The withdrawal was indeed a clear sign of Soviet overreach and overconfidence—yet the Russians always viewed nuclear weapons not just as a symbol of power but as an ultimate war-fighting tool. The Russian high command still holds this view today.
A few years after the crisis, the Soviet Union and the U.S. began negotiating the Strategic Arms Limitation Talks (SALT) to avoid repetition of the Cuban Missile Crisis. The fear of mutual annihilation also begat détente—a Soviet policy of challenging the U.S. around the world, such as in Vietnam and Africa, while avoiding the ultimate confrontation.
The Soviet Union cynically used popular fear to create a nuclear disarmament movement and push for Nuclear Weapon Free Zones. Today, many, including President Obama, are talking about “global zero,” a world without nuclear weapons, despite rapid nuclear buildups by North Korea, Iran, Pakistan, and possibly China.
It is important to keep in mind the lessons learned from the Cuban Missile Crisis: Perception of weakness may trigger and overreach by a weaker actor. MAD at times appears as failing to deter. Diplomacy backed up by superior force may be crucial in thwarting a nuclear crisis.
After the collapse of the Soviet Union, the Russian and U.S. arsenals have been reduced significantly, but the mistrust remains. Massive stockpiles are ready for deployment at any minute. Despite four decades of arms control, consistent communication, and intensive diplomatic exchanges between the two countries, Russian leaders’ lack of trust in America and their Cold War mindset are still there. There is also a lack of trust among many U.S. citizens of our own leadership after President Obama’s comment to then-President Dmitry Medvedev about flexibility on missile defense.
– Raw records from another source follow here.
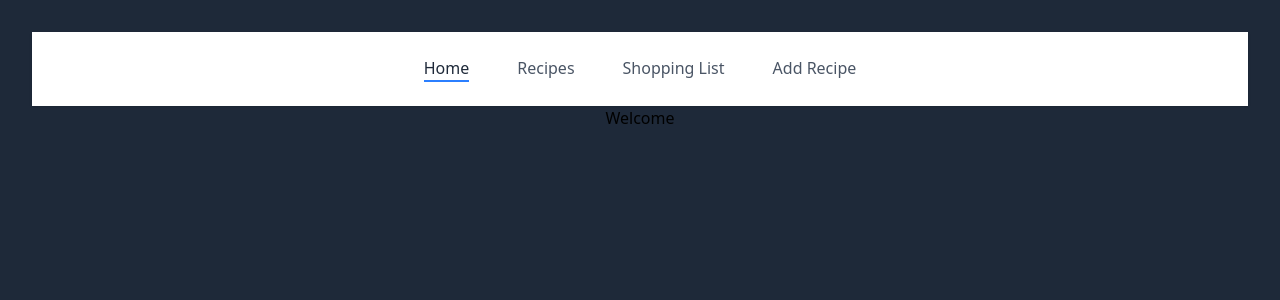
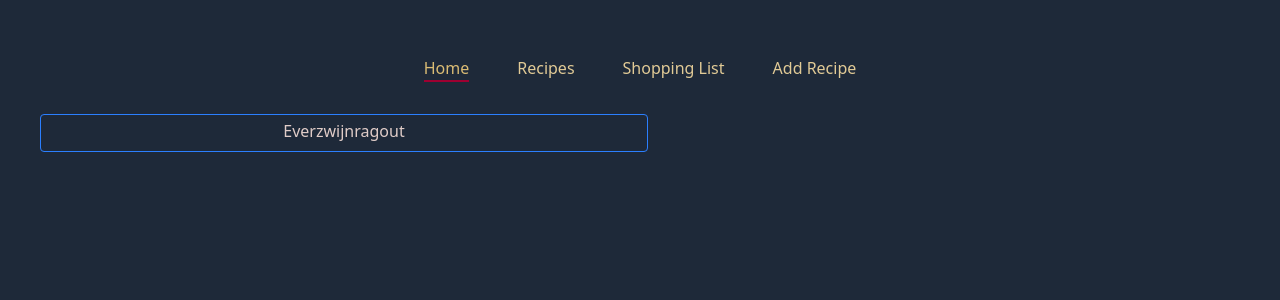
Before and after one commit to lehoucqgj/RecipeApp, a React (Vite) app in the folder recipeapp-ui/: page / in a window 1280 px wide. Shown: the top 300 px of the page. Built offline with nearby package versions, Linux system fonts and the light colour scheme.

Commit message:
started the graphic stuff. the horror, the horror...

```diff
--- a/recipeapp-ui/src/App.tsx
+++ b/recipeapp-ui/src/App.tsx
@@ -7,6 +7,8 @@ import { Home } from './components/Home'
 import { RecipeList } from './components/RecipeList'
 import { SchoppingList as ShoppingList } from './components/ShoppingList'
 import { AddRecipe } from './components/AddRecipe'
+import { RecipeComponent } from './components/RecipeComponent'
+
 import type { RecipeIngredientDetails, Recipe } from './types'
 
 function App() {
@@ -15,7 +17,7 @@ function App() {
     <>
       <NavBar/>
       <Routes>
-        <Route path='/' element={<Home />} />
+        <Route path='/' element={<RecipeComponent />} />
         <Route
           path='/RecipeList'
           element={<RecipeList shoppinglist={shoppinglist} setShoppinglist={setShoppinglist}/>} />
--- a/recipeapp-ui/src/components/NavBar.tsx
+++ b/recipeapp-ui/src/components/NavBar.tsx
@@ -1,21 +1,32 @@
-import { Link } from "react-router-dom";
+import { Link, useLocation } from "react-router-dom";
+import { Home } from "./Home";
 
 export const NavBar = () => {
+    const location = useLocation();
+    const links = [
+        {to: "/", label: "Home"},
+        {to:"/RecipeList" , label:"Recipes" },
+        {to:"/ShoppingList" , label:"Shopping List" },
+        {to:"/AddRecipe" , label:"Add Recipe" }
+    ];
+
     return (
-        <nav className="bg-white shadow dark:bg-gray-800">
-    <div className="container flex items-center justify-center p-6 mx-auto text-gray-600 capitalize dark:text-gray-300">
-        <p className="text-gray-800 dark:text-gray-200 border-b-2 border-blue-500 mx-1.5 sm:mx-6">
-            <Link to="/">Home</Link></p>
+        <nav>
+            <div className="container flex items-center justify-center p-6 mx-auto text-[#E1CA96]">
+                {links.map(link =>(
+                    <p  key={link.to}
+                        className={`border-b-2 mx-1.5 sm:mx-6 ${
+                            location.pathname === link.to
+                                ? "text-[#dbbc74] border-[#9E0031]"
+                                : "border-transparent hover:text-[#e0cfa8] hover:border-[#9E0031]"
+                        }`}>
+                        <Link to={link.to}>{link.label}</Link>
+                    </p>
+                ))}
+            </div>
+        </nav>
+    )
 
-        <p className="border-b-2 border-transparent hover:text-gray-800 dark:hover:text-gray-200 hover:border-blue-500 mx-1.5 sm:mx-6">
-            <Link to="/RecipeList">Recipes</Link></p>
 
-        <p className="border-b-2 border-transparent hover:text-gray-800 dark:hover:text-gray-200 hover:border-blue-500 mx-1.5 sm:mx-6">
-            <Link to="/ShoppingList">Shopping List</Link></p>
 
-        <p className="border-b-2 border-transparent hover:text-gray-800 dark:hover:text-gray-200 hover:border-blue-500 mx-1.5 sm:mx-6">
-            <Link to="/AddRecipe">Add Recipe</Link></p>
-    </div>
-</nav>
-    );
 };
--- /dev/null
+++ b/recipeapp-ui/src/components/RecipeComponent.tsx
@@ -0,0 +1,11 @@
+
+
+export const RecipeComponent = () => {
+    return (
+        <>
+            <div className="m-2 p-1 w-1/2 border rounded border-blue-500">
+                <p className="pb-1 text-[#e0ccc8]">Everzwijnragout</p>
+            </div>
+        </>
+    )
+}
--- a/recipeapp-ui/src/components/RecipeList.tsx
+++ b/recipeapp-ui/src/components/RecipeList.tsx
@@ -1,17 +1,18 @@
 import { useState, useEffect } from "react";
 import { type RecipeIngredientDetails, type Recipe } from "../types";
 import { recipeApi } from "../services/api";
+
 interface RecipeListProps{
   shoppinglist: RecipeIngredientDetails[];
   setShoppinglist: React.Dispatch<React.SetStateAction<RecipeIngredientDetails[]>>
 }
+
 export const RecipeList = ({ shoppinglist: shoppinglist, setShoppinglist }: RecipeListProps) => {
     const [recipes, setRecipes] = useState<Recipe[]>([]);
     const [loading, setLoading] = useState(true);
     const [error, setError] = useState<string | null>(null);
     const [ingredients, setIngredients] = useState<RecipeIngredientDetails[]>([]);
     const [expandedRecipeId, setExpandedRecipeId] = useState<number | null>(null);
-    //const [shoppinglist, setShoppinglist] = useState<RecipeIngredientDetails[]>([]);
     const [recipeCount, setRecipeCount] = useState(0);
 
     useEffect(() => {
```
However, 50 years after the Cuban Missile Crisis, it is Iran and North Korea, not Russia, that are pursuing nuclear weapons programs that threaten U.S. allies and, eventually, may threaten the American homeland itself.